It’s scary and still as emotional as it was 11 years ago today to think that one of the nastiest, most shocking incidents of the century (and certainly in US history) rocked the world happened so long ago. On the September 11, four coordinated suicide attacks in the New York City and Washington DC areas saw nearly 3,000 people killed.
I remember the day vividly. I can remember by teacher, Mr Millard, looking upset and panicked when he told our class that his brother, who lived in Manhattan, had just witnessed one of the worst incidents known to man.
It was a day that changed the lives of many Americans, and many others too. Nineteen terrorists, al-Qaeda terrorists, hijacked four planes, the first two of which crashed into the North and South towers of the World Trade Centre, New York City. The third plane crashed into the Pentagon in Arlington, Virginia, whilst the fourth - bound for the United States Capitol Building in Washington - crashed into a field in Pennsylvania after passengers attempted to take control of the plane.
Al-Qaeda, led by Osama bin Laden, claimed the attacks were in retaliation of US support for Israel, the deployment of US troops in Afghanistan and sanctions against Iraq. Condemnation of Al-Qaeda and Osama Bin Laden led to a full scale overthrow of Taliban forces in Afghanistan, and ultimately Osama bin Laden’s death in May 2011 (undertaken by the US).
Terrorism had hit home, it became real for many of us. Al-Qaeda was not just capable of killing their own people, but they were capable of attacking arguably the most important nation in the world. For America it will never be forgotten, and long will the tragedy of 9/11 stay in our minds. It reminded us of the terror of terrorism, the need for peace, not war. It saw a nation, in a state of national emergency, come together and support those who really needed our love.
But a lot has happened since then. The invasion of Iraq, 7/7, the Mumbai bombings and of course, the death of bin Laden himself. 9/11 was a catalyst for full-scale terrorism, terrorism that today, despite the withdrawal of troops from Iraq and Afghanistan, is still being felt across the globe. In the Middle East, the story is altogether less rosy, and the effects of 9/11 are just as bloody and damaging as they were eleven years ago.

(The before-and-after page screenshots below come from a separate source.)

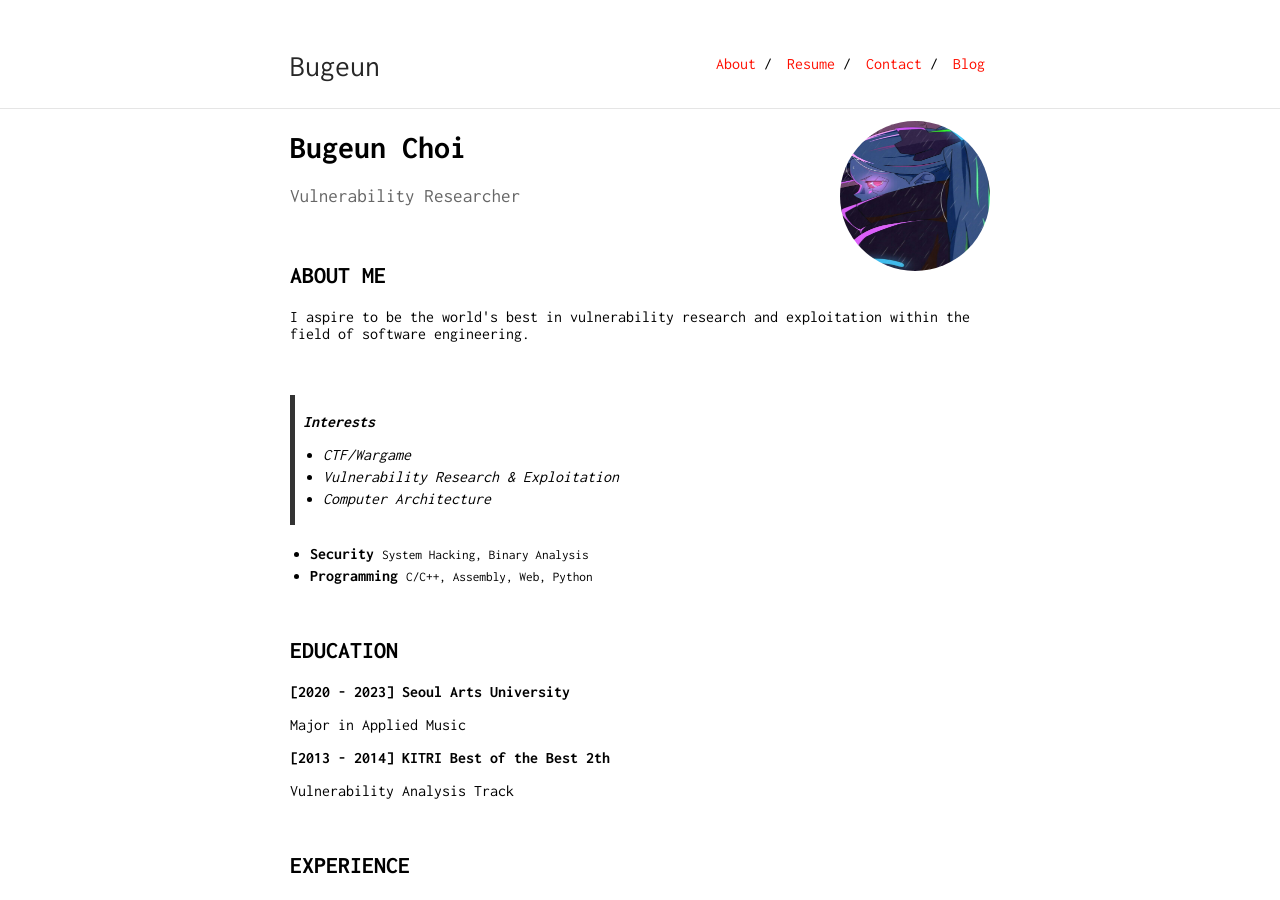
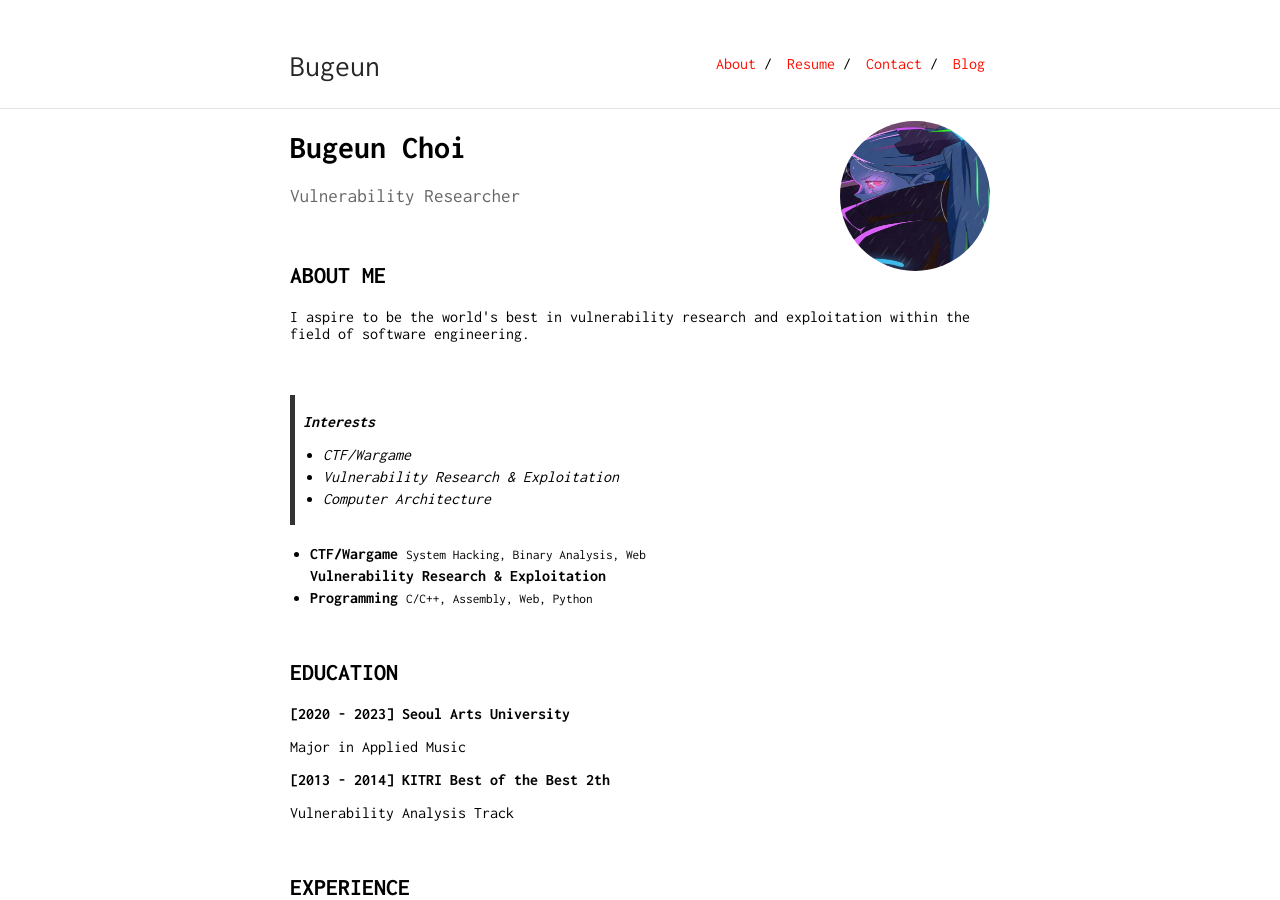
Before and after one commit to Bugeun/bugeun.github.io, a Jekyll site: the page built from index.md, in a window 1280 px wide and 900 px high. Built offline with Jekyll 4.4.1, drawn with Linux system fonts in a browser that asks for light colours.

Commit message:
Update index.md

```diff
--- a/index.md
+++ b/index.md
@@ -25,9 +25,10 @@ Vulnerability Researcher
 <section>
         <ul>
           <li>
-            <b>Security</b>
-            <small>System Hacking, Binary Analysis</small>
+            <b>CTF/Wargame</b>
+            <small>System Hacking, Binary Analysis, Web</small>
           </li>
+            <b>Vulnerability Research & Exploitation</b>
           <li>
             <b>Programming</b>
             <small>C/C++, Assembly, Web, Python</small>
```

So how come, when I opened Twitter this morning, did I find myself reading tweets from angry people condemning schools in the UK for not holding a minute’s silence to mark the fall of the twin towers? With the 9/11 bandwagon accelerating throughout the day, it seemed appalling to many that school children were not being made to sit in silence.
You mean to say that they should sit in silence for a day that none of them will know about, or indeed understand the significance of? A Secondary school boy in Year 11 would have been 5 when 9/11 happened, is he really expected to remember that event or indeed sympathise with those that died? I mean come on, the majority of Primary school children weren’t even born then!

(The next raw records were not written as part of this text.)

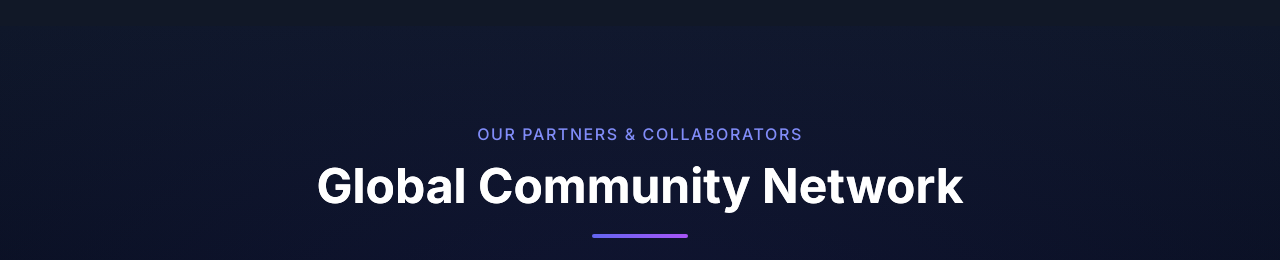
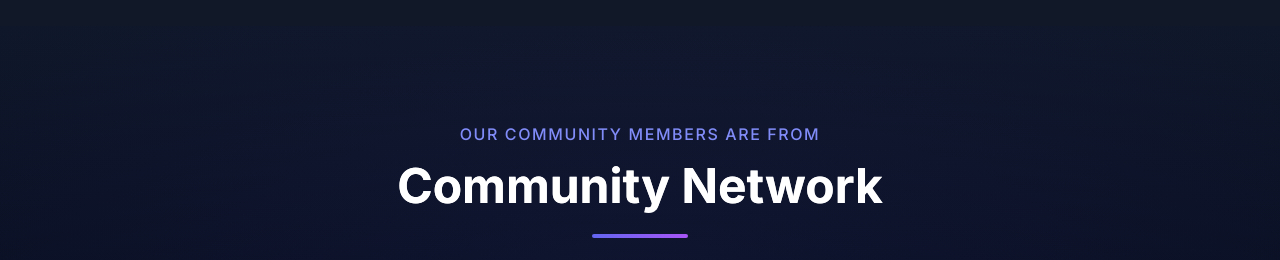
Before and after one commit to finsylive/mentsweb, a Next.js app: page / in a window 1280 px wide. Shown: the part 3320-3580 px from the top of the page. Built offline with nearby package versions, Linux system fonts and the light colour scheme; a web font is replaced by a local one.

Commit message:
about changes

```diff
--- a/src/sections/Tape.tsx
+++ b/src/sections/Tape.tsx
@@ -54,10 +54,10 @@ export function LogoMarquee() {
       {/* Header - Responsive text sizes */}
       <div className="relative z-20 mb-8 md:mb-16 flex flex-col items-center px-4">
         <span className="text-indigo-400 text-xs md:text-base font-medium mb-2 md:mb-4 tracking-widest uppercase">
-          Our Partners & Collaborators
+          Our Community members are from
         </span>
         <h2 className="text-2xl md:text-5xl font-bold text-white text-center bg-clip-text text-transparent bg-gradient-to-r from-white to-white/80">
-          Global Community Network
+          Community Network
         </h2>
         <div className="mt-4 md:mt-6 w-16 md:w-24 h-1 bg-gradient-to-r from-indigo-500 to-purple-500 rounded-full" />
       </div>
```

The minute silence might be symbolic to some people, but for school children it’s a chance to close your eyes and dream about being away from school, not to think about the consequences of a plane crashing into a building that happened over a decade ago. There’s nothing dignified about it, these are young, naive children. And away from school, people are busy at work or in the home, going about their daily lives. So why the condemnation?
If we think it’s important for children to know and empathise with what happened in America, maybe we should give them the full picture. That thousands, indeed millions of innocent people had been killed before and after the event by US, and indeed UK forces in the Middle East. Or that the involvement of UK forces in Iraq in 2003, which came about from the post-9/11 terror scare, is a possible reason for the deaths of 52 Britons on July 7, 2005. 7/7 is another event that many children are unlikely to know the significance of.

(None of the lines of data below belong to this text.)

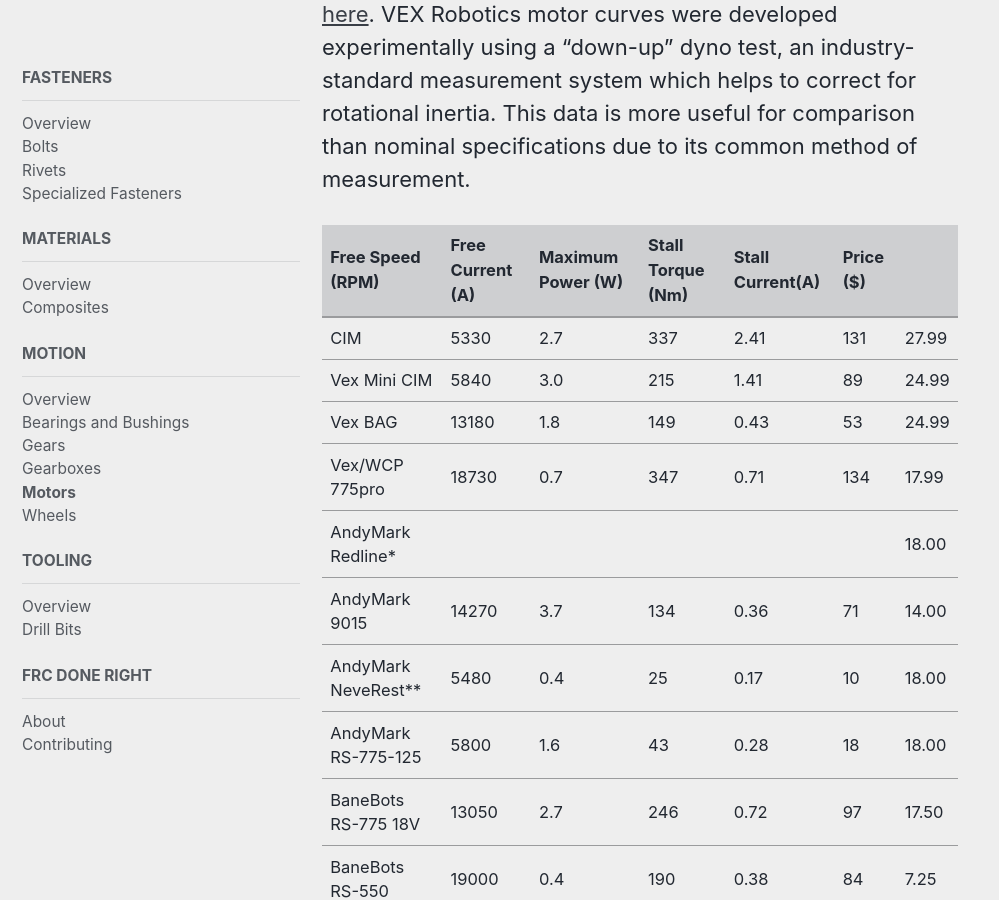
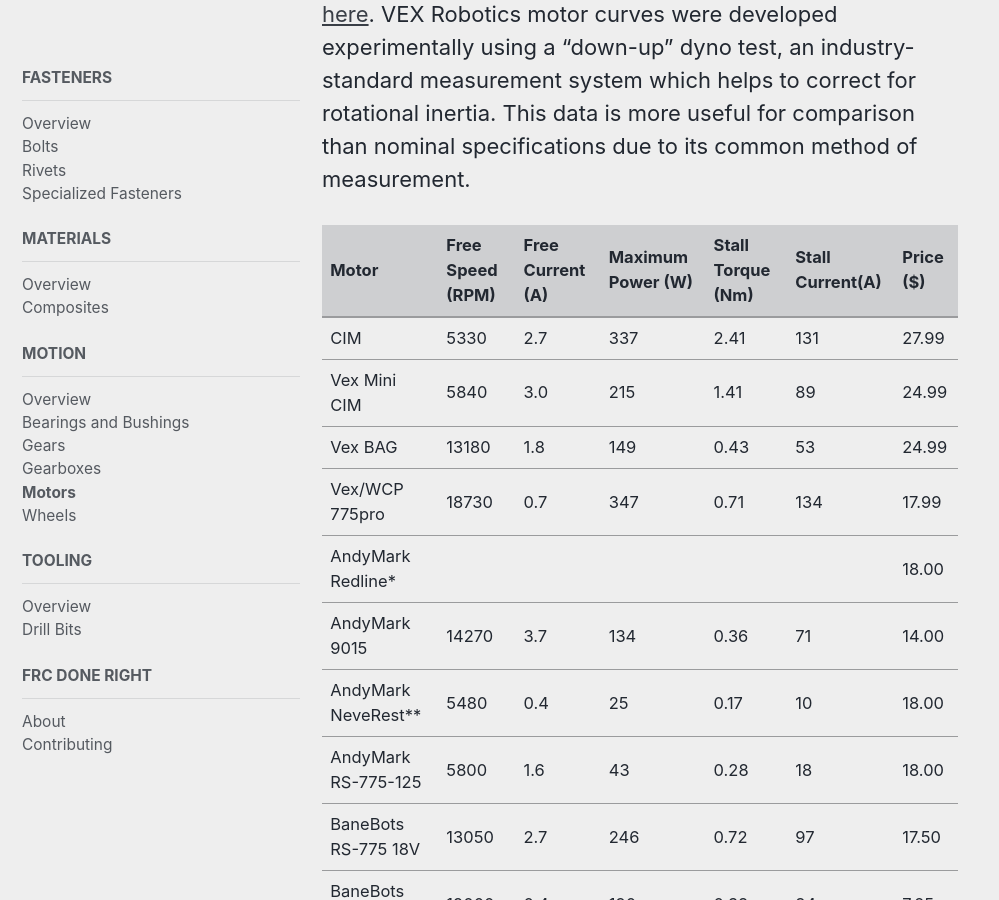
Before and after one commit to FRCDoneRight/FIRSTCompendium, a Jekyll site: the page built from _pages/mechanical/motion/motors.md, in a window 1280 px wide and 900 px high, scrolled down 424 px. Shown: the whole window, without its empty margins (0-999 px from the left). Built offline with Jekyll 4.4.1, drawn with Linux system fonts in a browser that asks for light colours; nearby versions of some CDN libraries.

Commit message:
Fix motor spreadsheet

```diff
--- a/_pages/mechanical/motion/motors.md
+++ b/_pages/mechanical/motion/motors.md
@@ -10,7 +10,7 @@ DC motors are an integral part of competition robotics, and proper motor selecti
 To help select proper motors for mechanisms, a table with specifications of popular motors is below. This table contains mostly experimental data from VEX, which can be found [here](http://motors.vex.com/#testing). VEX Robotics motor curves were developed experimentally using a "down-up" dyno test, an industry-standard measurement system which helps to correct for rotational inertia. This data is more useful for comparison than nominal specifications due to its common method of measurement.
 
 
-|Free Speed (RPM)|Free Current (A)| Maximum Power (W)|Stall Torque (Nm)|Stall Current(A)|Price ($)
+Motor|Free Speed (RPM)|Free Current (A)| Maximum Power (W)|Stall Torque (Nm)|Stall Current(A)|Price ($)
 --------------------|-------|-----|-----|------|-----|-----
 CIM                 | 5330  | 2.7 | 337 | 2.41 | 131 | 27.99
 Vex Mini CIM        | 5840  | 3.0 | 215 | 1.41 | 89  | 24.99
```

Before I’m subject to abuse and condemnation myself, let me point out the Americans felt similarly with our own suicide attack. During a memorial tribute played in the Olympic Opening Ceremony, American broadcaster NBC decided to skip the memorial paying tribute to those who died in 7/7, and instead skip to an interview with Michael Phelps. Some called this “disrespectful and insensitive”, but why? NBC executives claimed that they skipped the tribute because it didn’t “tailor to American audiences”, and in a way they’re right. 7/7 affected London, it is much more symbolic to us here in the UK then to an American. And it’s the same with 9/11. Why should UK school children and many others be told to sit in silence for an event which, yes left the world stunned, but mainly affected American people.
I’m sure there are many of us that can’t remember the true facts, or indeed remember to take a minute out of our lunch break to sit back and reflect. The horror of the event lives on and it won’t be forgotten, but why thrust it on other people? Is that the way we should remember the lives of those lost; by turning it into a media circus, condemning people for not remembering just because they aren’t taking a minute’s silence, or indeed because they weren’t there.
The BBC and many others media platforms today chose not to mention the anniversary of 9/11 in their bulletins, yet the memories and shock live on. The innocent victims of those involved will not be forgotten, and may they rest in peace - but don’t judge people for forgetting to take a time out to rest and reflect.
Pictures courtesy of Wikipedia